After a couple of issues of stories by (uncredited) Bill Finger with Bob Kane art, Sullivan’s friend and trusted story teller, Gardner Fox, was brought in to script the next several stories, before Bob Kane got Finger reinstated as the Batman writer.
Despite his successes at DC, Vin Sullivan became uncomfortable working for Donenfeld and Liebowitz–their way of doing business rubbed Sullivan the wrong way and so Vin is out of there by the beginning of 1940.
Not to take anything away from the actual creators of Superman and Batman, but Vin must have had some influence, as the two features begin to change as soon as he departs.
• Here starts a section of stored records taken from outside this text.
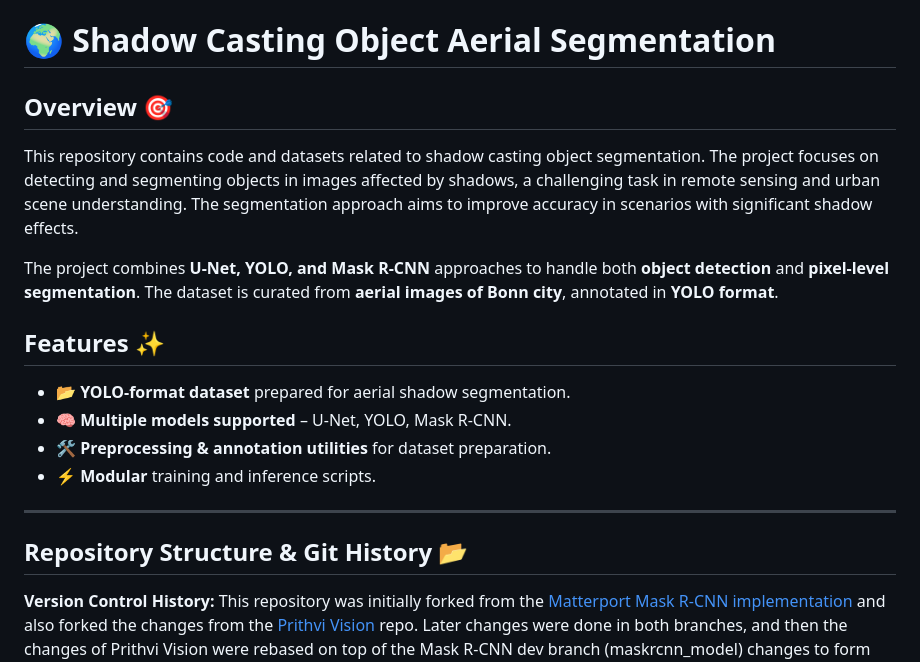
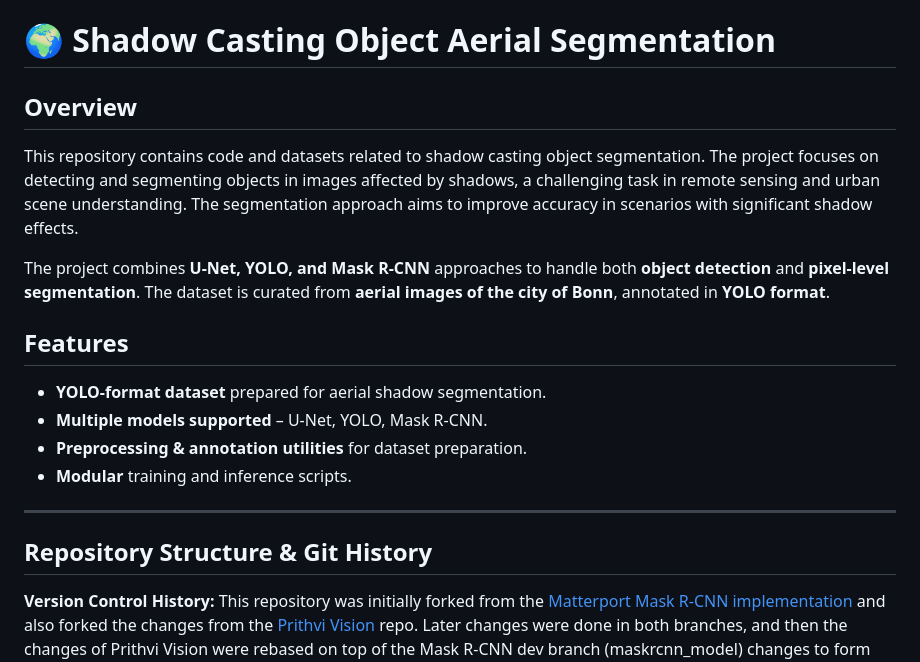
Before and after one commit to saiga006/Shadow_Casting_Object_Segmentation, a Markdown page: README.md, the part around one of its changes. Drawn GitHub-style.

Commit message:
Revised README for clarity and consistency
Updated the README.md to improve clarity and consistency in language, including corrections to city name and formatting.

```diff
--- a/README.md
+++ b/README.md
@@ -1,21 +1,21 @@
 # 🌍 Shadow Casting Object Aerial Segmentation
 
-## Overview 🎯
+## Overview
 
 This repository contains code and datasets related to shadow casting object segmentation. The project focuses on detecting and segmenting objects in images affected by shadows, a challenging task in remote sensing and urban scene understanding. The segmentation approach aims to improve accuracy in scenarios with significant shadow effects.
 
-The project combines **U-Net, YOLO, and Mask R-CNN** approaches to handle both **object detection** and **pixel-level segmentation**. The dataset is curated from **aerial images of Bonn city**, annotated in **YOLO format**.
+The project combines **U-Net, YOLO, and Mask R-CNN** approaches to handle both **object detection** and **pixel-level segmentation**. The dataset is curated from **aerial images of the city of Bonn**, annotated in **YOLO format**.
 
 
-## Features ✨
-- 📂 **YOLO-format dataset** prepared for aerial shadow segmentation.
-- 🧠 **Multiple models supported** – U-Net, YOLO, Mask R-CNN.
-- 🛠️ **Preprocessing & annotation utilities** for dataset preparation.
-- ⚡ **Modular** training and inference scripts.
+## Features
+-  **YOLO-format dataset** prepared for aerial shadow segmentation.
+-  **Multiple models supported** – U-Net, YOLO, Mask R-CNN.
+-  **Preprocessing & annotation utilities** for dataset preparation.
+-  **Modular** training and inference scripts.
 
 ---
 
-## Repository Structure & Git History 📂
+## Repository Structure & Git History
 
 **Version Control History:**
 This repository was initially forked from the [Matterport Mask R-CNN implementation](https://github.com/matterport/Mask_RCNN) and also forked the changes from the [Prithvi Vision](https://github.com/ItsShriks/PrithviVision) repo. Later changes were done in both branches, and then the changes of Prithvi Vision were rebased on top of the Mask R-CNN dev branch (maskrcnn_model) changes to form the current unified structure.
```
Also changed, not shown: other parts of README.md (+3 -3 lines).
New editor, old Whitney Ellsworth–now returned from the west coast–takes over as the managing editor and oversees several changes.
Meanwhile, Vin Sullivan moves on to other publishing ventures.
The McNaught Newspaper Syndicate was starting up a new comic book publishing company, Columbia Comics, and they hired Vin to edit their line. There are some notable titles from Columbia, but Sullivan becomes weary with that publisher, as well, so, in 1943, he founds his own funny book business, the venerable Magazine Enterprises, which would have much success for the next decade.
Many of Sullivan’s trusted talents–Gardner Fox, Fred Guardineer, Creig Flessel, as well as others Vin had encouraged along the way, like Bob Powell–came to work for him at ME. Proving the strong loyalty he fostered in others.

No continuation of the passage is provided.